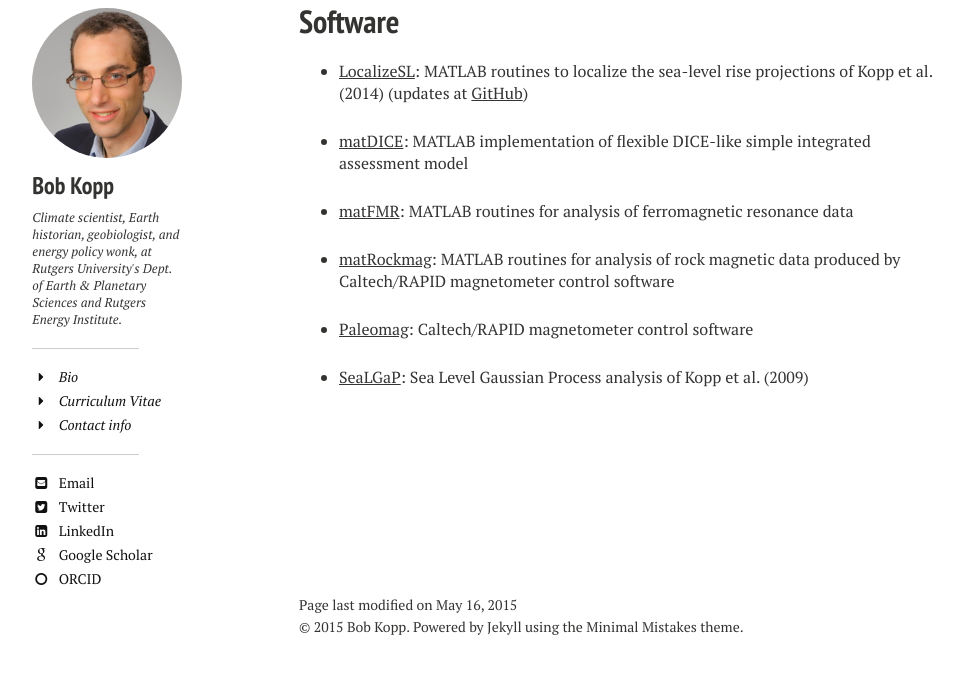
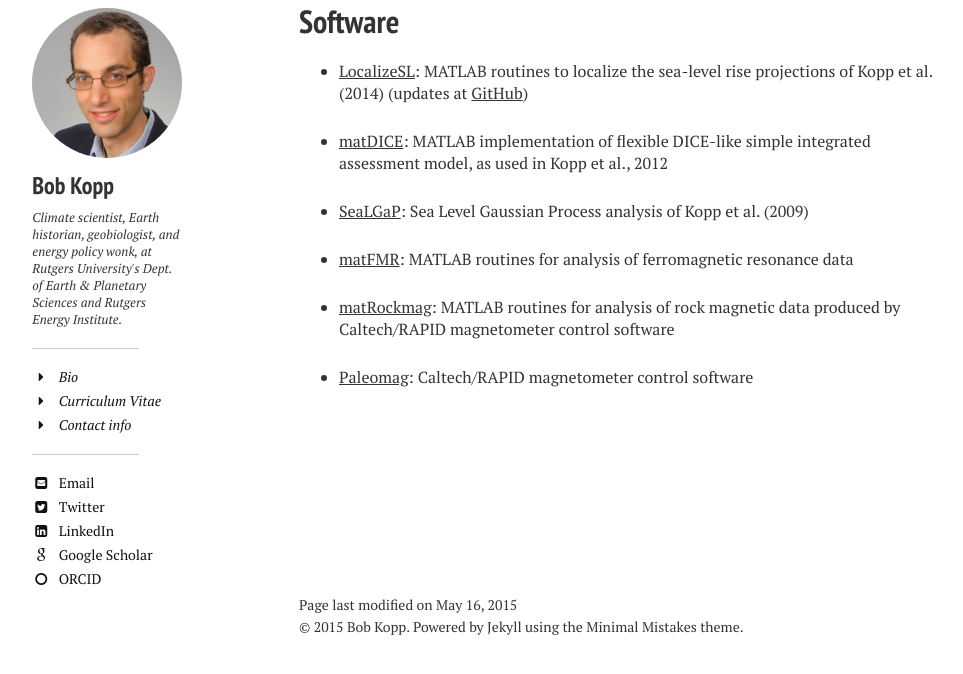
Before and after one commit to mrke/bobkopp.github.io, a Jekyll site: the page built from software/index.md, in a window 1280 px wide and 900 px high, scrolled down 858 px, cut to the strip 215-889 px from the top of the window. Shown: the whole strip, without its empty margins (21-984 px from the left). Built offline with Jekyll 4.4.1, drawn with Linux system fonts in a browser that asks for light colours; nearby versions of some CDN libraries.

Commit message:
Tweak software index

```diff
--- a/software/index.md
+++ b/software/index.md
@@ -12,12 +12,12 @@ image:
 
 * [LocalizeSL](https://zenodo.org/record/15507/): MATLAB routines to localize the sea-level rise projections of Kopp et al. (2014) (updates at [GitHub](https://github.com/bobkopp/LocalizeSL))
 
-* [matDICE](code/matDICE_1.0.zip): MATLAB implementation of flexible DICE-like simple integrated assessment model
+* [matDICE](code/matDICE_1.0.zip): MATLAB implementation of flexible DICE-like simple integrated assessment model, as used in Kopp et al., 2012
+
+* [SeaLGaP](code/SeaLGaP-2.0.zip): Sea Level Gaussian Process analysis of Kopp et al. (2009)
 
 * [matFMR](http://resolver.caltech.edu/CaltechETD:etd-04122007-135320): MATLAB routines for analysis of ferromagnetic resonance data
 
 * [matRockmag](http://resolver.caltech.edu/CaltechETD:etd-04122007-135320): MATLAB routines for analysis of rock magnetic data produced by Caltech/RAPID magnetometer control software
 
 * [Paleomag](http://sourceforge.net/projects/paleomag/): Caltech/RAPID magnetometer control software
-
-* [SeaLGaP](code/SeaLGaP-2.0.zip): Sea Level Gaussian Process analysis of Kopp et al. (2009)
```
Also changed, not shown: other parts of software/index.md (+1 -1 lines).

★ ★ ★ ★ ★ ★ ★

WHAT IS EXPECTED
Go through the records and count every line with the word "analysis"; the answer is the number alone.

EXERCISE SOLUTION
4